Last time when the 2022 Release Wave 2 was announced, I wrote about why you should not pay too much attention to these bi-annual release plans. Instead I was encouraging everyone to start using the Release Planner website that listing all the planned and recently launched features as a roadmap site with no artificial boundaries between “waves”.
Now when the 2023 Release Wave 1 materials were launched today, Microsoft defaulted to pointing people to this Release Planner site (here’s the Power Platform 2023 RW1 link). Of course the challenge with that approach is that all the hot new stuff is just behind one small “release wave” filter in the list:
There are still some usability challenges with the Release Planner site that have kept me browsing through the Microsoft
Docs Learn when looking for release item information. So, here’s the “switch to classic” bookmark that will take you to the MS Learn edition of the same release wave information: https://learn.microsoft.com/en-us/power-platform/release-plan/2023wave1/
There was now a nice higlights video made on the Power Platform 2023 Release Wave 1 launched on the very same day as the release plans were published. The challenge with this kind of material is that you can’t really show realistic demos about features that might be launched half a year from now, so keep that in mind when watching the video.
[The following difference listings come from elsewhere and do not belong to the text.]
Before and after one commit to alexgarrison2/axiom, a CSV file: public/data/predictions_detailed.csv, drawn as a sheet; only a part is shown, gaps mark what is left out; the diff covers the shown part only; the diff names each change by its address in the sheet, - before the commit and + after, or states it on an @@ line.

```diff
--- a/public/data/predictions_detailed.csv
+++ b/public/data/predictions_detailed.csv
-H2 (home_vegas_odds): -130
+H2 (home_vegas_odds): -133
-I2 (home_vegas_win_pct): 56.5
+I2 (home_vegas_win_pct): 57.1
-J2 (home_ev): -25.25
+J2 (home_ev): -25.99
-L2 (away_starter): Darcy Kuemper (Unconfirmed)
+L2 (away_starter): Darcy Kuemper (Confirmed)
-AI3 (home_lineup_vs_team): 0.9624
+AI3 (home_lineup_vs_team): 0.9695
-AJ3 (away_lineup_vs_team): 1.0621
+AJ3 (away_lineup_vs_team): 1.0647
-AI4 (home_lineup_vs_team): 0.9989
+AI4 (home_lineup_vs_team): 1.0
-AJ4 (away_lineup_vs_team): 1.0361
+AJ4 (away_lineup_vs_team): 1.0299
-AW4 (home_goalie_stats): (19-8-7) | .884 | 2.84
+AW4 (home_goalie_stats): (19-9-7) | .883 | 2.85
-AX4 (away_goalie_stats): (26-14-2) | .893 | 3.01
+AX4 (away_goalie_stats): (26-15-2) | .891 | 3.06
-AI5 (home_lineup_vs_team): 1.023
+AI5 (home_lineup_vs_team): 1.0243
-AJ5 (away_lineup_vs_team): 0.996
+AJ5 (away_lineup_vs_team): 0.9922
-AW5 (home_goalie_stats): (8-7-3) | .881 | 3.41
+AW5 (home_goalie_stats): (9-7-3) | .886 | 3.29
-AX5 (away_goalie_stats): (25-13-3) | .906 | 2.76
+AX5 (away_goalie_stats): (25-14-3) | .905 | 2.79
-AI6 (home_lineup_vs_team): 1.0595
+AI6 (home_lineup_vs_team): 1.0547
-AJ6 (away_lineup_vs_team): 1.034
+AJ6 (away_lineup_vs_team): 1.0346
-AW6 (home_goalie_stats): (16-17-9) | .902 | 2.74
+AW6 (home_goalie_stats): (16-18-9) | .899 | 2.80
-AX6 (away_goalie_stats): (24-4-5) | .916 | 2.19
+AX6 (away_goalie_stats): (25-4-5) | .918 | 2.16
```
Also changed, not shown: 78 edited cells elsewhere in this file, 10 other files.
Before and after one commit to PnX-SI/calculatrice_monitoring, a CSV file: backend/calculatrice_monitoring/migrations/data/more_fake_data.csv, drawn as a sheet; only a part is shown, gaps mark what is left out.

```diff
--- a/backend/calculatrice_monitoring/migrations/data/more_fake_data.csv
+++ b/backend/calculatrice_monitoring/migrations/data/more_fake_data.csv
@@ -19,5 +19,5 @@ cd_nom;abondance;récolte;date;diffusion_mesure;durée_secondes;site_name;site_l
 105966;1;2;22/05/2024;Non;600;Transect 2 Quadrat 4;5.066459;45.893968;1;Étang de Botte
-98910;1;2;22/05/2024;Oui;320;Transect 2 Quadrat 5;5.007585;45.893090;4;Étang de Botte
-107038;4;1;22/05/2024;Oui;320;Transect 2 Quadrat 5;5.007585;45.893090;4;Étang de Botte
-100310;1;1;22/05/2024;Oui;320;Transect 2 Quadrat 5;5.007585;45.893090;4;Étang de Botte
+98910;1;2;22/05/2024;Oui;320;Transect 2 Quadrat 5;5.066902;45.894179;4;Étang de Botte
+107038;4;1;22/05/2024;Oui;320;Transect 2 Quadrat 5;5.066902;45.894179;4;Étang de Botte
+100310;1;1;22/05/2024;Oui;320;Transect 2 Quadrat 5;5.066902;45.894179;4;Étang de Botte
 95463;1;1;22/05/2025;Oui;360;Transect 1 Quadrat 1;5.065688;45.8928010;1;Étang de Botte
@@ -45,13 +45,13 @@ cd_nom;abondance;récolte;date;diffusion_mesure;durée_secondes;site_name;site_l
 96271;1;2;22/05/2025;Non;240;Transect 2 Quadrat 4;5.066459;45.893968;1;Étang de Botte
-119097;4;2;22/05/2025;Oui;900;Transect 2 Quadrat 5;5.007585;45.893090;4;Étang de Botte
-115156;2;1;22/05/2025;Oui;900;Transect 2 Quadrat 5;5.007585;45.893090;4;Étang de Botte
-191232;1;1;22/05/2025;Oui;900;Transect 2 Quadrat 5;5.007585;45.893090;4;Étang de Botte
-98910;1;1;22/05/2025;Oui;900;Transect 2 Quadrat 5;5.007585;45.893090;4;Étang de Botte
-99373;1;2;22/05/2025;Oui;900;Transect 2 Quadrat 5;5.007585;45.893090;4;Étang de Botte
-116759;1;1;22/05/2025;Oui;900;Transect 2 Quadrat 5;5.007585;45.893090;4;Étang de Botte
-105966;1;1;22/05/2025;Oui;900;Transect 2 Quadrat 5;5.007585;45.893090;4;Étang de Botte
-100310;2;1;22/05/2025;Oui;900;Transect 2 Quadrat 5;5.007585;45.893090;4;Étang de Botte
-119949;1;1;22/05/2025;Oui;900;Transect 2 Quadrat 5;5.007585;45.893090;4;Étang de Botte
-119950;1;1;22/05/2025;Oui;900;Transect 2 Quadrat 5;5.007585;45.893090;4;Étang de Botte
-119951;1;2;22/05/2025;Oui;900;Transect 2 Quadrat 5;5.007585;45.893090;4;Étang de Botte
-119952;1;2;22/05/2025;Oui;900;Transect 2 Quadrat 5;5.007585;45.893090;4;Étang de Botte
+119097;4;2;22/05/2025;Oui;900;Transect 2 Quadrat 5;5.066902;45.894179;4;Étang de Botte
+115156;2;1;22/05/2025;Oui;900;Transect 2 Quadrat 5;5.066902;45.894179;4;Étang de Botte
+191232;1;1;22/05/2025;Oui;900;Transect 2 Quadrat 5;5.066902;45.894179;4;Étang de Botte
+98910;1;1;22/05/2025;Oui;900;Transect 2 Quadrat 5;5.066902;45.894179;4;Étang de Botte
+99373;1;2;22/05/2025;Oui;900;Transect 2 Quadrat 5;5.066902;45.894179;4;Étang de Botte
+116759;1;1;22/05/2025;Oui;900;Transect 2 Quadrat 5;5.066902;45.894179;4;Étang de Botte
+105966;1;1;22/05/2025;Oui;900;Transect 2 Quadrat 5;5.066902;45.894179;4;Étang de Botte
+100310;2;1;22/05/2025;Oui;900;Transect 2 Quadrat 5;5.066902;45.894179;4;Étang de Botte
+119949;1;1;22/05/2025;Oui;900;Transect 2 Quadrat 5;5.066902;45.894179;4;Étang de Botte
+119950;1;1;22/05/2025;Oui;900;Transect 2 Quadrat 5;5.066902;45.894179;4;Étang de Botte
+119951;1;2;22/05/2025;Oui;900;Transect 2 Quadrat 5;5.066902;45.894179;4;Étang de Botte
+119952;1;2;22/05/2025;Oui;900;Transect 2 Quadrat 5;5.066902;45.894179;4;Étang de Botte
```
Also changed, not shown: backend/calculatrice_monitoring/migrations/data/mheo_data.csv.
As always, there’s a lot to digest in the plan and you might therefore be interested in reading the hand picked top items by some trusted folks in the Power Platform community. As a purely subjective opinion, here are the top 5 items in 2023 RW1 that I was initially most excited about when reading through the plan.
Fluent UI everywhere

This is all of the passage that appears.